## Information given:
────────

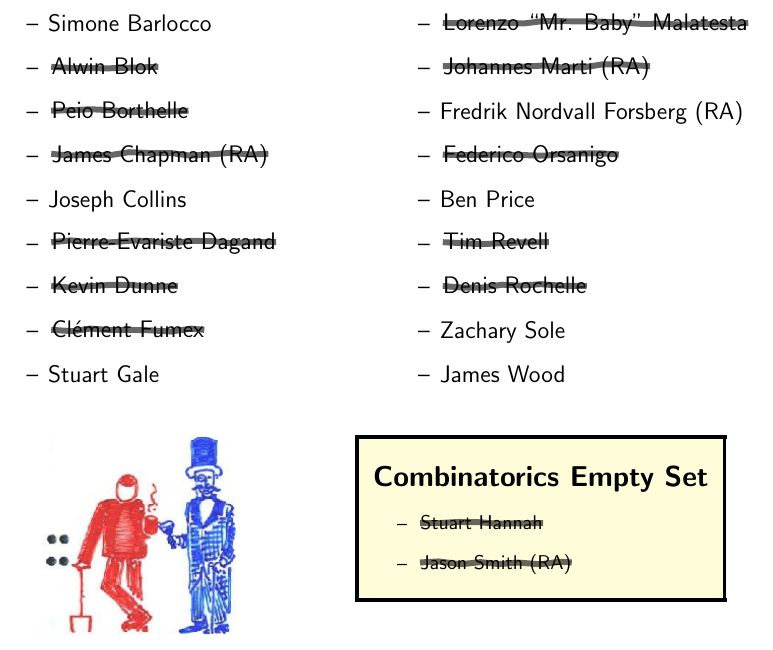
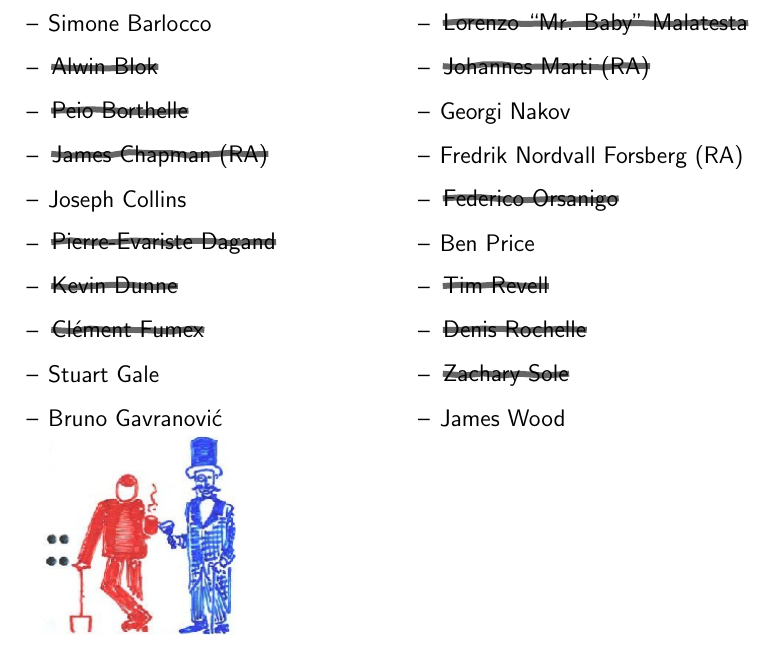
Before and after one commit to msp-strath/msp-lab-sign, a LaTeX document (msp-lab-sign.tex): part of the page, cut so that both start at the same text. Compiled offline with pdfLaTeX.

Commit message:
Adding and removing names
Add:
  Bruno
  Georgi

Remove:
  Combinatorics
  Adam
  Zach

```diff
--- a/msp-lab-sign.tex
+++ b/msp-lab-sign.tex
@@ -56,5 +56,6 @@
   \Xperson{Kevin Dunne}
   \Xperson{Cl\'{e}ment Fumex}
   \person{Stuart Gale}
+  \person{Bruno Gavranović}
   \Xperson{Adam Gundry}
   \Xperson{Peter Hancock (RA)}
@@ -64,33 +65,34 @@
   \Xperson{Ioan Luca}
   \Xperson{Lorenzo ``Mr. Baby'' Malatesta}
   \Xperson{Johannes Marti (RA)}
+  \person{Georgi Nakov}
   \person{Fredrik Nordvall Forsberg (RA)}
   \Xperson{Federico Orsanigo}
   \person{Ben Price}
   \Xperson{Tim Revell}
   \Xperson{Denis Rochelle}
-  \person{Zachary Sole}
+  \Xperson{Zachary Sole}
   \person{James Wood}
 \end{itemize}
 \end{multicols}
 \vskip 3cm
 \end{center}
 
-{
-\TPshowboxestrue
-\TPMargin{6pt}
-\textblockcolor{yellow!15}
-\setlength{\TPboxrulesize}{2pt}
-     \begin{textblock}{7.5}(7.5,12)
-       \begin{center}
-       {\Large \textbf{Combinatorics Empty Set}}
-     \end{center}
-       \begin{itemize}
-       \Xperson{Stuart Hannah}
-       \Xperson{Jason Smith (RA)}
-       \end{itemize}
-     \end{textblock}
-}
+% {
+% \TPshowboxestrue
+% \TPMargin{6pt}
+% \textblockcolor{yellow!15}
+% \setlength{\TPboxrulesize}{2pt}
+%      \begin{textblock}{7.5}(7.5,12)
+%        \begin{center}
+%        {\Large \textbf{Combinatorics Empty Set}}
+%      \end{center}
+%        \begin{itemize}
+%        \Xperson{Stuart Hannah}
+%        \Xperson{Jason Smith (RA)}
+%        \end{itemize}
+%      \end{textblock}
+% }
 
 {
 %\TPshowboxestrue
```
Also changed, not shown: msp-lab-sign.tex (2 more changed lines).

────────

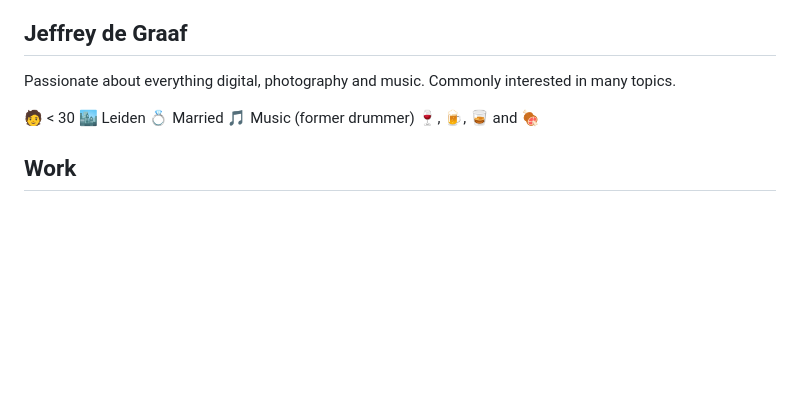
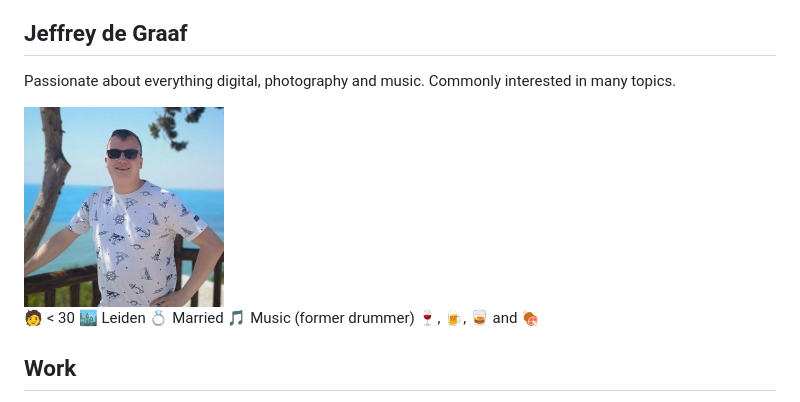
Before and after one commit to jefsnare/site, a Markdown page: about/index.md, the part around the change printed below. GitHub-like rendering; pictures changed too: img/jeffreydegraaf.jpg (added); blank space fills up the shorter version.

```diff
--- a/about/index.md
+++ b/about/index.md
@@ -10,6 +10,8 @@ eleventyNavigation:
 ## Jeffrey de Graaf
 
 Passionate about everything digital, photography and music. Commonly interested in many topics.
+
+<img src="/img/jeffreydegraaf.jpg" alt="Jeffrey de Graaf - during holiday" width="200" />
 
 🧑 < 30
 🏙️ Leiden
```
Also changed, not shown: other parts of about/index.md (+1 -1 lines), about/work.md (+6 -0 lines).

────────

## Work task:
Where the word "lines" shows up in a line of the listing, return that line.

## Reply:
Also changed, not shown: msp-lab-sign.tex (2 more changed lines).
Also changed, not shown: other parts of about/index.md (+1 -1 lines), about/work.md (+6 -0 lines).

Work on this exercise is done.